Silver Hits Six-Week High
Silver futures surged to their highest level in six weeks, as hopes for steady demand for the precious metal replaced the economic gloom that dragged prices lower last month.
The most actively traded silver contract, for March delivery, rose $1.116, or 3.8%, to settle at $31.675 a troy ounce on the Comex division of the New York Mercantile Exchange, the highest ending price since Dec. 9.
About half of silver demand comes from industrial uses, making the metal more sensitive to some economic indicators than gold. Because of its conductivity and durability, silver is used extensively in electronics for cellphones, computers, automobiles and solar panels.
The recent trend of better-than-expected economic data from the U.S. and top commodities consumer China has helped to blunt the pessimism that weighed on the silver market at the end of 2011.
“There is cautious optimism over industrial demand,” said Jim Steel, precious metals analyst with HSBC. “And we have very strong coin demand, which tends to be a stronger influence on silver than the other precious metals markets.”
Sales of silver coins by the U.S. mint in January are already 50% above the average monthly sales figures in 2011, a reflection of investor demand for precious metals as an alternative asset, analysts said. Demand was also likely fueled as investors saw a bargain in the metal’s steep declines in late-2011.

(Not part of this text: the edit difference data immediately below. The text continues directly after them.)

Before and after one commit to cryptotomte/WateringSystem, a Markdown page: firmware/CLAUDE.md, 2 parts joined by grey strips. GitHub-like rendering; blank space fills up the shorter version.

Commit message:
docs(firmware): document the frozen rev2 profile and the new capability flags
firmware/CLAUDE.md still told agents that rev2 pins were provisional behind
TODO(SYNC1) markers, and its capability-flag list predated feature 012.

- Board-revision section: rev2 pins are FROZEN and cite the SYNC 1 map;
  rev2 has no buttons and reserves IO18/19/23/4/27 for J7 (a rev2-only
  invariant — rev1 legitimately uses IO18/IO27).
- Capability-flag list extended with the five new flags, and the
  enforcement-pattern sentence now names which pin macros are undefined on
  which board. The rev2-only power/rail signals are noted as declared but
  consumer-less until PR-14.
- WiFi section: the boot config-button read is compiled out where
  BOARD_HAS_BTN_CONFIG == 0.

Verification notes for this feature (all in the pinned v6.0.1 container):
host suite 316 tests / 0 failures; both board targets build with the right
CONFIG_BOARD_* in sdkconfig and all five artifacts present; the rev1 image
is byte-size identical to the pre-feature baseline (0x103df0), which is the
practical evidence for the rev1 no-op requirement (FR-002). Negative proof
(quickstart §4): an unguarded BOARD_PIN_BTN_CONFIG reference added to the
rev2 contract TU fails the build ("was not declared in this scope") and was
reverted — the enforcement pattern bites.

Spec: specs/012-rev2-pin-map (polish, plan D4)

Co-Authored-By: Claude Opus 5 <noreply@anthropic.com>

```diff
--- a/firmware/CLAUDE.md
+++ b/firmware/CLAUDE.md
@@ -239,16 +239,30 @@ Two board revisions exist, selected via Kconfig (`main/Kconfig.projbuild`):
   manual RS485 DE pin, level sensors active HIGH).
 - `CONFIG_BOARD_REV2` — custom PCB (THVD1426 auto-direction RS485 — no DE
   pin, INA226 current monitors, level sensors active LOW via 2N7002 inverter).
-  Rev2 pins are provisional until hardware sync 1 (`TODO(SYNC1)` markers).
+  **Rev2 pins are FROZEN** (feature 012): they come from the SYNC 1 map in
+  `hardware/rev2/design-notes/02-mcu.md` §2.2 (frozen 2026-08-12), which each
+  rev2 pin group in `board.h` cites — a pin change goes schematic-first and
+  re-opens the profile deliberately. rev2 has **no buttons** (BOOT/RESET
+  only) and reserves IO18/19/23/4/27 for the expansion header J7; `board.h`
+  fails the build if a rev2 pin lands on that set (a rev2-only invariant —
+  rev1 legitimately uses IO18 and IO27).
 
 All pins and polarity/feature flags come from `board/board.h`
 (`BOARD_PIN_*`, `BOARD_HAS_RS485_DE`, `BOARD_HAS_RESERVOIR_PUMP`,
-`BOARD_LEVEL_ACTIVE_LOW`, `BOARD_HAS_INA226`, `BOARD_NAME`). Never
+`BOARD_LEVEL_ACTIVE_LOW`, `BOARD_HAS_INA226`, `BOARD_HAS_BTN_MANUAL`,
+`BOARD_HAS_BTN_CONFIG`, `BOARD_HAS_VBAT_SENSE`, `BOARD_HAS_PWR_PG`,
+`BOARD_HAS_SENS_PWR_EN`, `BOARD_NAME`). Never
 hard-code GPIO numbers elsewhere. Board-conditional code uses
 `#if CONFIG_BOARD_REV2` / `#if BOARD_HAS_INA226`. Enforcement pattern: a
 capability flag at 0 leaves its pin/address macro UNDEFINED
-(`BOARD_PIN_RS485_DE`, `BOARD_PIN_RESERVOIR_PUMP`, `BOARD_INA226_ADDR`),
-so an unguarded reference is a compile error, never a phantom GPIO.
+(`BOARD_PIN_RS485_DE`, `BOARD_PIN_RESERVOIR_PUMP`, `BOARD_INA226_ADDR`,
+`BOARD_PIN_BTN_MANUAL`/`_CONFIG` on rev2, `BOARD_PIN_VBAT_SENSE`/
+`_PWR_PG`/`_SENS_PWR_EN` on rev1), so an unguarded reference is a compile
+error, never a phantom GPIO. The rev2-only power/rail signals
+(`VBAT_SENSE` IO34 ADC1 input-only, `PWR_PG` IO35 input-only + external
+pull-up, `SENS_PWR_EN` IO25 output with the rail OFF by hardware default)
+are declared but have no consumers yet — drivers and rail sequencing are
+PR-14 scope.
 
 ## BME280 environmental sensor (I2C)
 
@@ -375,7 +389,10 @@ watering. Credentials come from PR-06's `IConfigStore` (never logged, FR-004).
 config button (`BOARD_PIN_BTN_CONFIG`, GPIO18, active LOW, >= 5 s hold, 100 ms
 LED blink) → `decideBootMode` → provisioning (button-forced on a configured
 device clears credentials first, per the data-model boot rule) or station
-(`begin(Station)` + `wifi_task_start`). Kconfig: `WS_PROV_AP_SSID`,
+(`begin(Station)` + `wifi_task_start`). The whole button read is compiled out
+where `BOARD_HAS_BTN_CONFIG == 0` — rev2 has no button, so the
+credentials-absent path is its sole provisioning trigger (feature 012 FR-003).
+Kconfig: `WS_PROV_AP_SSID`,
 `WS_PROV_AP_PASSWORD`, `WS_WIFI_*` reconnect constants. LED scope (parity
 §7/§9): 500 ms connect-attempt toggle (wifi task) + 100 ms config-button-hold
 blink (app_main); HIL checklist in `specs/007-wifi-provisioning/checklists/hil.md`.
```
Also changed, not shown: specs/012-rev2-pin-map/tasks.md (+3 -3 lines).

Gold also rose on Friday, on cautious buying ahead of an expected deal between Greece and its private creditors. Negotiators are trying to ease the country’s debt load and stave off a default.
Gold for February delivery rose $9.50, or 0.6%, to settle at $1,664 a troy ounce, a five-week high.